Nothing but the pictures should be left out when the entries below are duplicated.

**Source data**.

::::

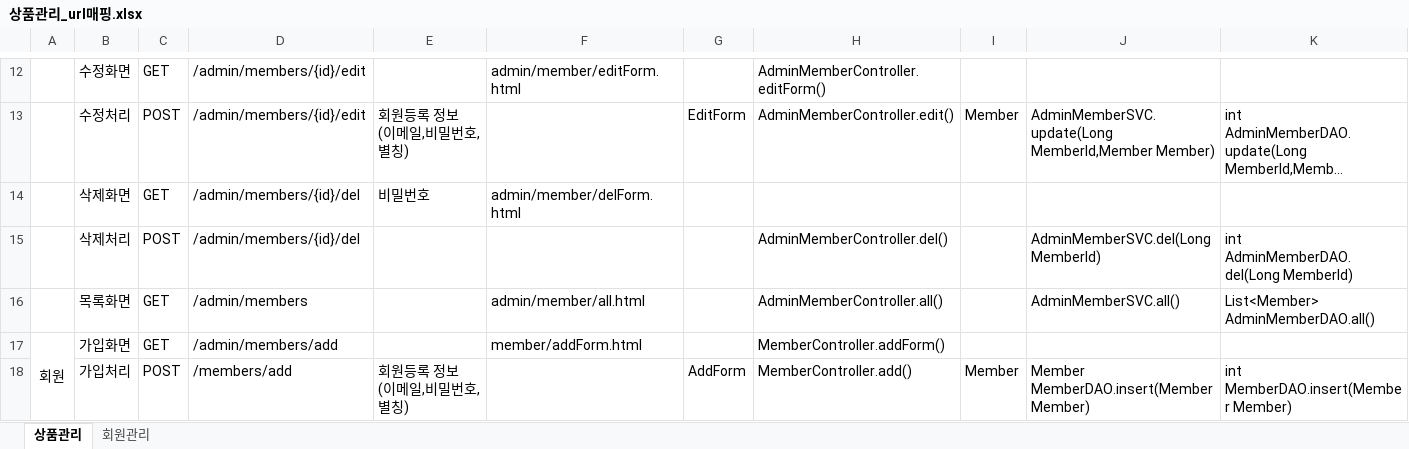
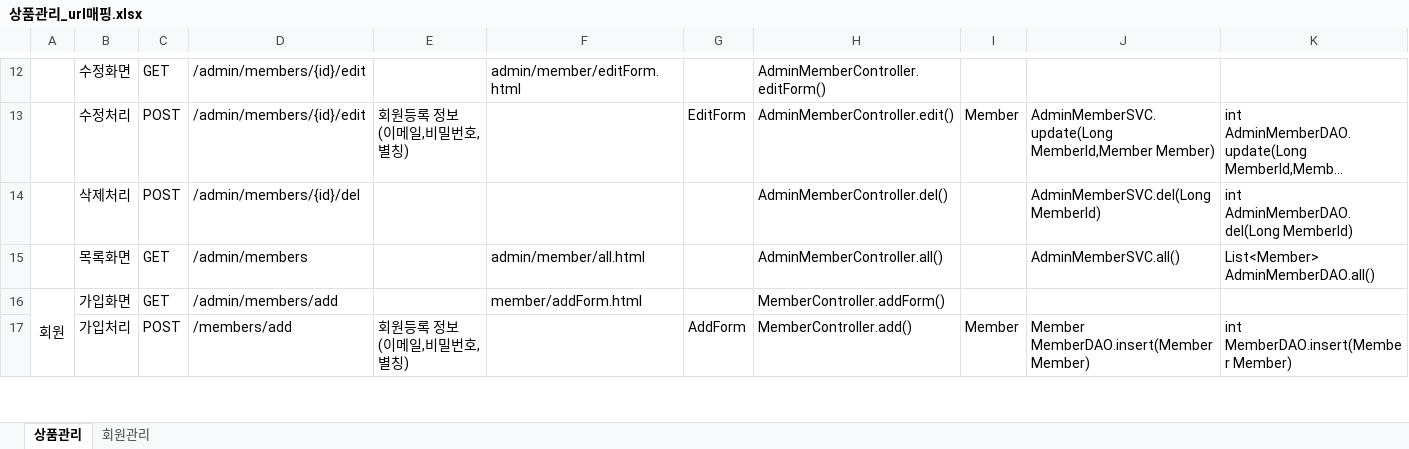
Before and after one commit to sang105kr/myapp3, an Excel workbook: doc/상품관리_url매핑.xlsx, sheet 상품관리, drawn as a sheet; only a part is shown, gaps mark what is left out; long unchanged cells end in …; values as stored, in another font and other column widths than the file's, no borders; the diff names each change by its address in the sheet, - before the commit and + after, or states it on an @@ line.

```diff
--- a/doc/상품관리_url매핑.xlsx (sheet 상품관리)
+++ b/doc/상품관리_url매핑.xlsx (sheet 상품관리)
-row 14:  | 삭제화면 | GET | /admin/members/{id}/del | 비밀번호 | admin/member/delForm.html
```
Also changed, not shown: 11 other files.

::::

**Reply to the task**.
Before and after one commit to sang105kr/myapp3, an Excel workbook: doc/상품관리_url매핑.xlsx, sheet 상품관리, drawn as a sheet; only a part is shown, gaps mark what is left out; long unchanged cells end in …; values as stored, in another font and other column widths than the file's, no borders; the diff names each change by its address in the sheet, - before the commit and + after, or states it on an @@ line.

```diff
--- a/doc/상품관리_url매핑.xlsx (sheet 상품관리)
+++ b/doc/상품관리_url매핑.xlsx (sheet 상품관리)
-row 14:  | 삭제화면 | GET | /admin/members/{id}/del | 비밀번호 | admin/member/delForm.html
```
Also changed, not shown: 11 other files.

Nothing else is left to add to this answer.